They've been exchanging verbal jabs for more than a year now, but now talk of a real fight between Ronda Rousey and Floyd Mayweather is heating up. Though she admitted during a Reddit Ask Me Anything session on Tuesday that Mayweather would dominate in a boxing match, Rousey insisted she'd beat him in a no-rules fight. A Rousey-versus-Mayweather fight would indisputably be a big deal.

During the AMA session, a fan asked Rousey — the undefeated UFC female bantamweight champion and winner of the Best Fighter award at this year's ESPYs — whether she thought she could "legitimately beat Floyd Mayweather in a ruleless fight." Rousey had this to say:

Do I think I would legit beat Mayweather in a ruleless fight? Floyd is one of the best boxers of all time. He would definitely beat me in a boxing match. I unfortunately don't get into "matches." I fight for a living. In a no rules fight, I believe I can beat anyone on this planet.

Her answer is at once gracious and badass. She's willing to recognize Mayweather's talent and status, but she is also confident in her own.

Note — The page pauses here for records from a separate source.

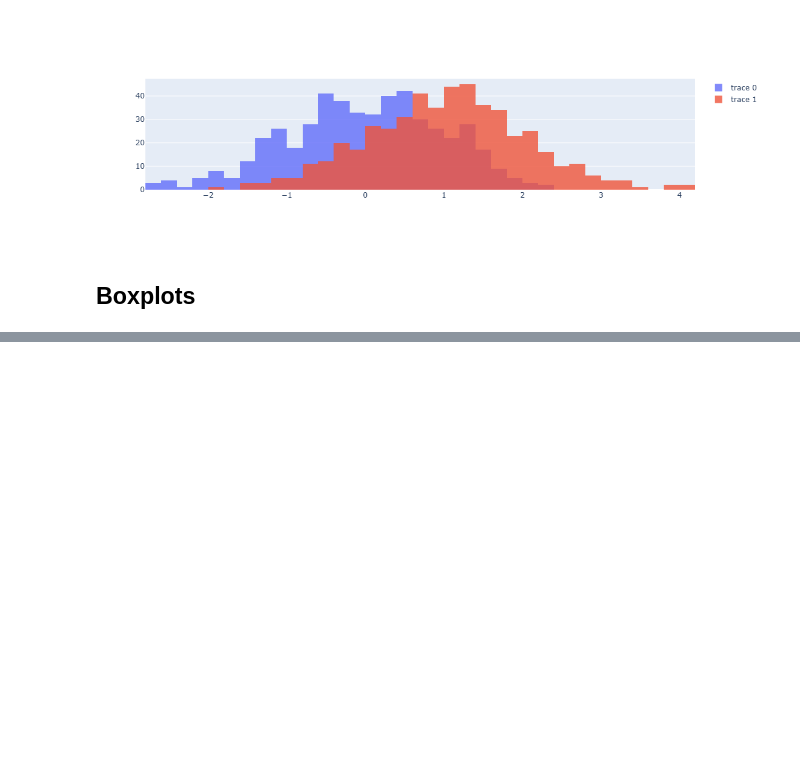
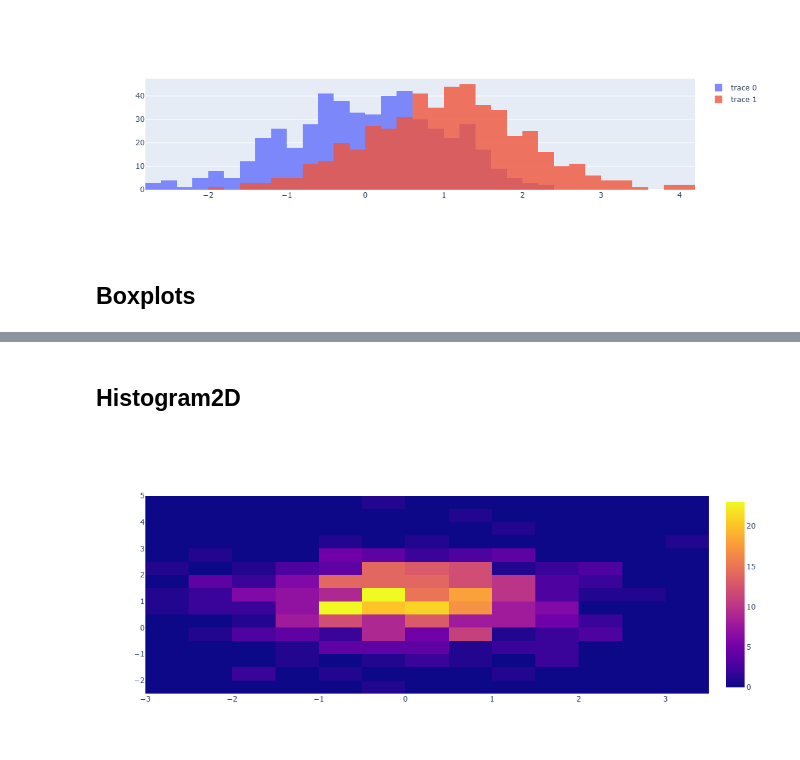
Before and after one commit to dev-DaviGuerra/Plotly, a Jupyter notebook: Plotly.ipynb, the cells around one changed output, grey strips where cells are left out. Drawn from its saved outputs; the diff is of its cells as text; code cells hidden in the pictures; blank space fills up the shorter version.

Commit message:
Histogram2d e Heatmaps

```diff
--- a/Plotly.ipynb
+++ b/Plotly.ipynb
@@ -131,0 +132,19 @@ fig.update_layout(height=600)
+# %% [markdown]
+## Histogram2D
+# %%
+import plotly.graph_objects as go
+import numpy as np
+np.random.seed(1)
+
+x = np.random.randn(500)
+y = np.random.randn(500) + 1
+# %%
+fig = go.Figure(go.Histogram2d(
+        x=x,
+        y=y
+    ))
+
+fig.update_layout(height=500)
+fig.show()
+# %% [output]
+[figure, added]
```
Also changed, not shown: parts of 3 cells of this notebook.
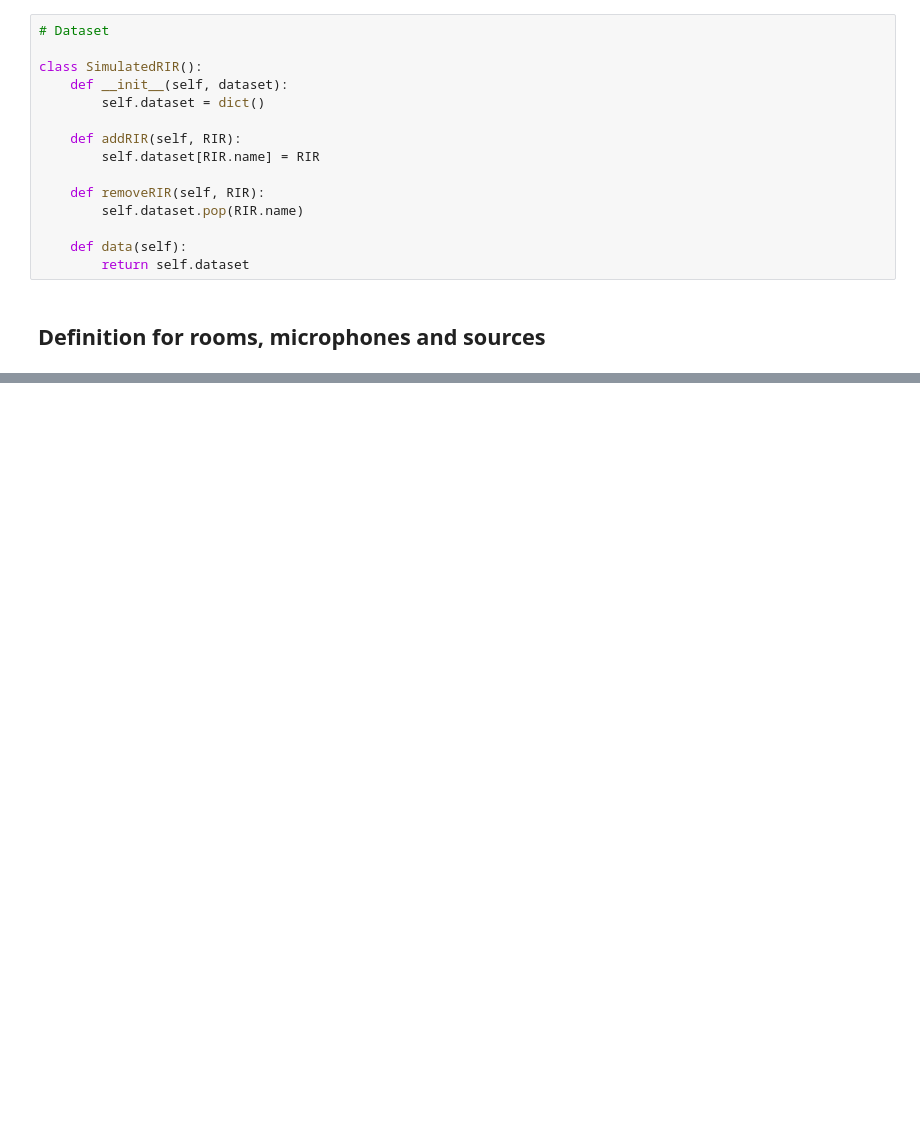
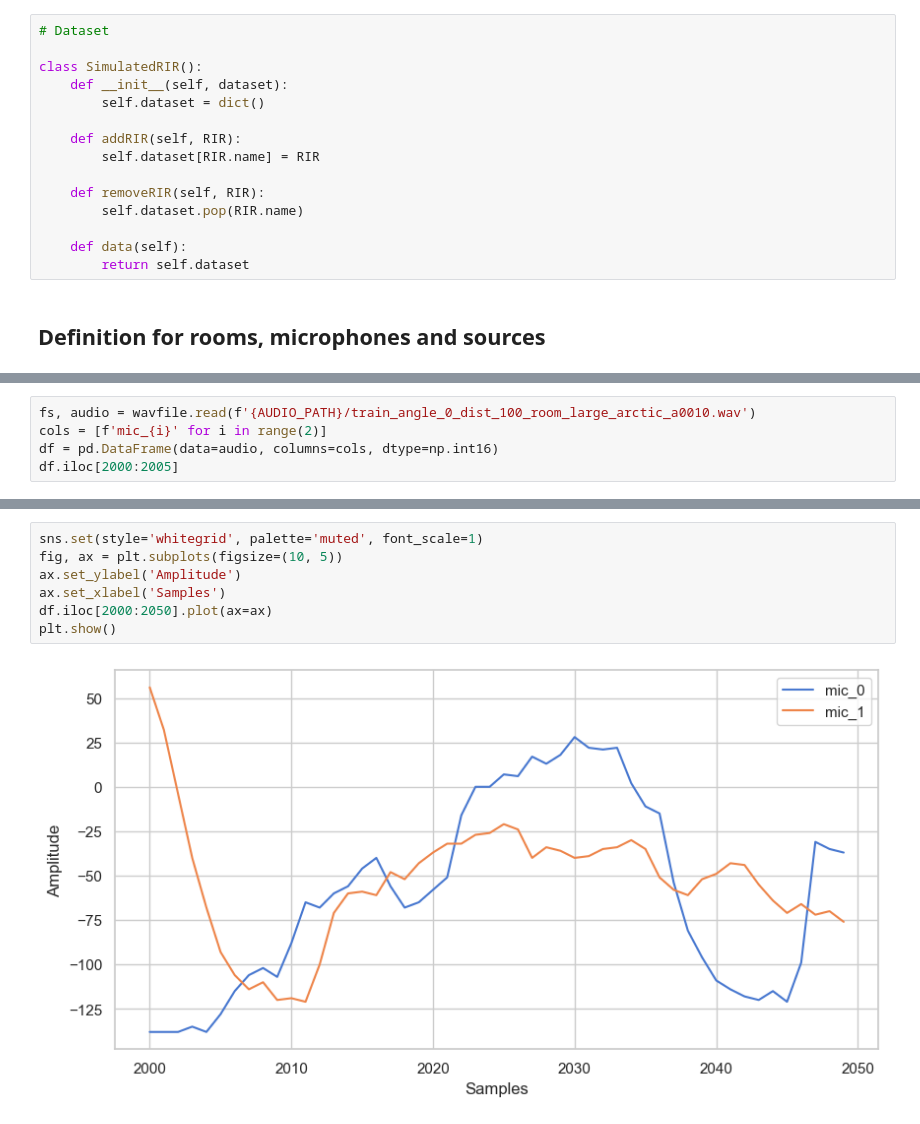
Before and after one commit to AlexandraPosta/sound-localization, a Jupyter notebook: notebooks/Database.ipynb, the cells around one changed output, grey strips where cells are left out. Cells and saved outputs as stored; diff of their text form; blank space fills up the shorter version.

```diff
--- a/notebooks/Database.ipynb
+++ b/notebooks/Database.ipynb
@@ -160,0 +205,5 @@ for room_dim in rooms_dim:
+# %%
+fs, audio = wavfile.read(f'{AUDIO_PATH}/train_angle_0_dist_100_room_large_arctic_a0010.wav')
+cols = [f'mic_{i}' for i in range(2)]
+df = pd.DataFrame(data=audio, columns=cols, dtype=np.int16)
+df.iloc[2000:2005]
@@ -160,0 +217,9 @@ for room_dim in rooms_dim:
+# %%
+sns.set(style='whitegrid', palette='muted', font_scale=1)
+fig, ax = plt.subplots(figsize=(10, 5))
+ax.set_ylabel('Amplitude')
+ax.set_xlabel('Samples')
+df.iloc[2000:2050].plot(ax=ax)
+plt.show()
+# %% [output]
+[figure, added]
```
Also changed, not shown: parts of 16 cells of this notebook, 6 other files.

She acknowledges boxing's unique qualities and humbly admitted she's still learning it, but she isn't afraid to really say what she thinks.

Boxing is a sweet science with strict rules that I respect very much and aspire every day to improve at.But you said ruleless fight, and that's my honest answer.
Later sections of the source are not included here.